Now that you’ve seen some of the things vitamin D can do for your body, how can you make sure you get enough, especially if you find yourself spending winter in an overcast northern state? Well, vitamin D doesn’t naturally occur in many foods—but fortunately the foods it can be found in are often healthy and delicious.
Fatty fishes like salmon, tuna, and mackerel are great natural sources of vitamin D. And many dairy products, like cheese or yogurt, come fortified with the nutrient.
For many people—living close to or far away from the equator—supplements are a simple the way to ingest the necessary amounts of vitamin D.
If you are going to take supplements, be sure to stick to the recommended daily intake levels on the bottle. Vitamin D overdoses are extremely rare, but excessive intake has been linked with nausea, weakness, frequent urination, kidney problems, and excessive blood calcium levels. So stick to the recommended daily dose on the back of the bottle, and you should be fine.
If the new season has put a spring in your step, it might be because longer days naturally replenish your vitamin D. Your body needs this fat-soluble vitamin to function properly, as it affects many areas of your body, including your bones, brain, immune system, and muscles. But unlike many other vitamins, it’s easier to get your daily dose from an afternoon stroll than the foods you eat. Click through the slideshow to learn more about how vitamin D is one of the most important and fascinating nutrients you consume—and make!—on a daily basis.

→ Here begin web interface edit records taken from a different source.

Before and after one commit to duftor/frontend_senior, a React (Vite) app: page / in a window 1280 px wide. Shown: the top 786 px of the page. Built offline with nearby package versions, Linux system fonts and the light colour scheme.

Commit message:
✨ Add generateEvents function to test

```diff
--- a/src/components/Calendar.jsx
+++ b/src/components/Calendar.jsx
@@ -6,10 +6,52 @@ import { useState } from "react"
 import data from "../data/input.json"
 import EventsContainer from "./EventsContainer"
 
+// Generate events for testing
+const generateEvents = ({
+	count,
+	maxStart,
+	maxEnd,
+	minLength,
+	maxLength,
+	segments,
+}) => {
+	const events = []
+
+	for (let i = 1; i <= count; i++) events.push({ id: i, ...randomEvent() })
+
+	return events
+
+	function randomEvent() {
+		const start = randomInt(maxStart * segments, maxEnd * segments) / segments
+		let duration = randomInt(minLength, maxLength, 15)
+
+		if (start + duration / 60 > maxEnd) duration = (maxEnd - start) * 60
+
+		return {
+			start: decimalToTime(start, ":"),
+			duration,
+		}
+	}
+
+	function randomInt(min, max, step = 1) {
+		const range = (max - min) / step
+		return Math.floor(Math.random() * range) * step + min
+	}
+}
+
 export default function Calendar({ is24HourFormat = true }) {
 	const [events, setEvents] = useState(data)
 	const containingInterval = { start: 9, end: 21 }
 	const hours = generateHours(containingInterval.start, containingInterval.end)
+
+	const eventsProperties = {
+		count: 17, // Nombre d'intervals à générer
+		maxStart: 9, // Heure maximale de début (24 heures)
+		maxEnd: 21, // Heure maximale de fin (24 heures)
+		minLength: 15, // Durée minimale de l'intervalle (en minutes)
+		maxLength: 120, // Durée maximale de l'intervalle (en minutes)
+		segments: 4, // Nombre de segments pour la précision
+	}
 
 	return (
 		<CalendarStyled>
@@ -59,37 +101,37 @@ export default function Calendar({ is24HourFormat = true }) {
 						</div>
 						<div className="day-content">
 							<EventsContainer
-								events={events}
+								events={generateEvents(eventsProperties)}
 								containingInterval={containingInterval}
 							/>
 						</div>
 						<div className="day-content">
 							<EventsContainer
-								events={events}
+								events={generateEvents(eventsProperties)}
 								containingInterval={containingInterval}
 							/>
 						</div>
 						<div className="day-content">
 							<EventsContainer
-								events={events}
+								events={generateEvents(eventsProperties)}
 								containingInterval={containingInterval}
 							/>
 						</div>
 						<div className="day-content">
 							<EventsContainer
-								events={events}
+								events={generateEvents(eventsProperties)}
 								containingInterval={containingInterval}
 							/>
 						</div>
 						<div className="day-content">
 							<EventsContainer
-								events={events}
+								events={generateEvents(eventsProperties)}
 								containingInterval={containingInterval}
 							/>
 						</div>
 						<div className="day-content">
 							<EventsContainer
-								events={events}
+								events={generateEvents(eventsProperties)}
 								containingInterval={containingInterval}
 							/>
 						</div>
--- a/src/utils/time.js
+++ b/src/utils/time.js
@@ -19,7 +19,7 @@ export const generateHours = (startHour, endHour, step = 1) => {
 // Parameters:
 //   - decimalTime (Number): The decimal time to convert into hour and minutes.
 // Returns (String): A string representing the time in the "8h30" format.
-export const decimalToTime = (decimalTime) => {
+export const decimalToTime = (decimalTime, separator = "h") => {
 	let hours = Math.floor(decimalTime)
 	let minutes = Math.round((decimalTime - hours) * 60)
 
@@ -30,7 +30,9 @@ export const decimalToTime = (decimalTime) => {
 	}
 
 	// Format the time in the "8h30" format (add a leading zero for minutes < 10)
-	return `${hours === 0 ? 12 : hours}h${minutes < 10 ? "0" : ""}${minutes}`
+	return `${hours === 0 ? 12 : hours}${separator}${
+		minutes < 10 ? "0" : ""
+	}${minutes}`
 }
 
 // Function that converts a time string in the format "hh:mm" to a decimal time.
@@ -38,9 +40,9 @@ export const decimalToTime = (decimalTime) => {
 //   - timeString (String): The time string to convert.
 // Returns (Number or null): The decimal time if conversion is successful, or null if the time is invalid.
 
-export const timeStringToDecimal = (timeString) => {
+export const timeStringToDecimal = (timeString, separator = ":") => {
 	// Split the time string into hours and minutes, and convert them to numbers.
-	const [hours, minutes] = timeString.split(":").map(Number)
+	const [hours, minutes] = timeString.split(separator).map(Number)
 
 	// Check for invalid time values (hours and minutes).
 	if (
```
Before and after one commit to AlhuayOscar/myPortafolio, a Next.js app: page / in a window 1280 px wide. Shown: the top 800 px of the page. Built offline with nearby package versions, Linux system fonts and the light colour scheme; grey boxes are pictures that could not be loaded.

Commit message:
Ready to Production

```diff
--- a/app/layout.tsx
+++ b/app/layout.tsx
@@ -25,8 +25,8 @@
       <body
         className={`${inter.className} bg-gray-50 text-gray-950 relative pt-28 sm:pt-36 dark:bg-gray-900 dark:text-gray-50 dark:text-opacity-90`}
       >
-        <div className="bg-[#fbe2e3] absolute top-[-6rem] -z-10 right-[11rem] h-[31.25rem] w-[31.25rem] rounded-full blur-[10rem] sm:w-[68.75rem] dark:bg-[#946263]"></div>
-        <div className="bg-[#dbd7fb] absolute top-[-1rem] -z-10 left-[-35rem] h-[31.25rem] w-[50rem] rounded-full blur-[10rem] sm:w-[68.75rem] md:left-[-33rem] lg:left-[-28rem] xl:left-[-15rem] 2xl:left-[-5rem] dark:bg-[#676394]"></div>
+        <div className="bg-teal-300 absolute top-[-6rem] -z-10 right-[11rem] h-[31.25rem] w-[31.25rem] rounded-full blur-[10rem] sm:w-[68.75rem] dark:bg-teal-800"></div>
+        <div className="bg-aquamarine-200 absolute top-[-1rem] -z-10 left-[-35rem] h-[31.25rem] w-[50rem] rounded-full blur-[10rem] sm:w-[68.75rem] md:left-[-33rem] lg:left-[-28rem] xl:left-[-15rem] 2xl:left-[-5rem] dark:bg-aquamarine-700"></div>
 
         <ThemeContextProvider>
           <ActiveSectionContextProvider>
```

The GOOD Wellness Project is an eight-month collaboration with Walgreens and Vitamin Angels, in support of the #100MillionReasons initiative to bring vital micronutrients to 100 million malnourished children across the globe by 2017. In order to gain clarity and raise awareness about health and well-being, we are diving into vitamins, alternative medicine, the effects of the environment on our body systems, and more, to provide a deeper understanding of what it looks like to live a healthy, well-balanced life.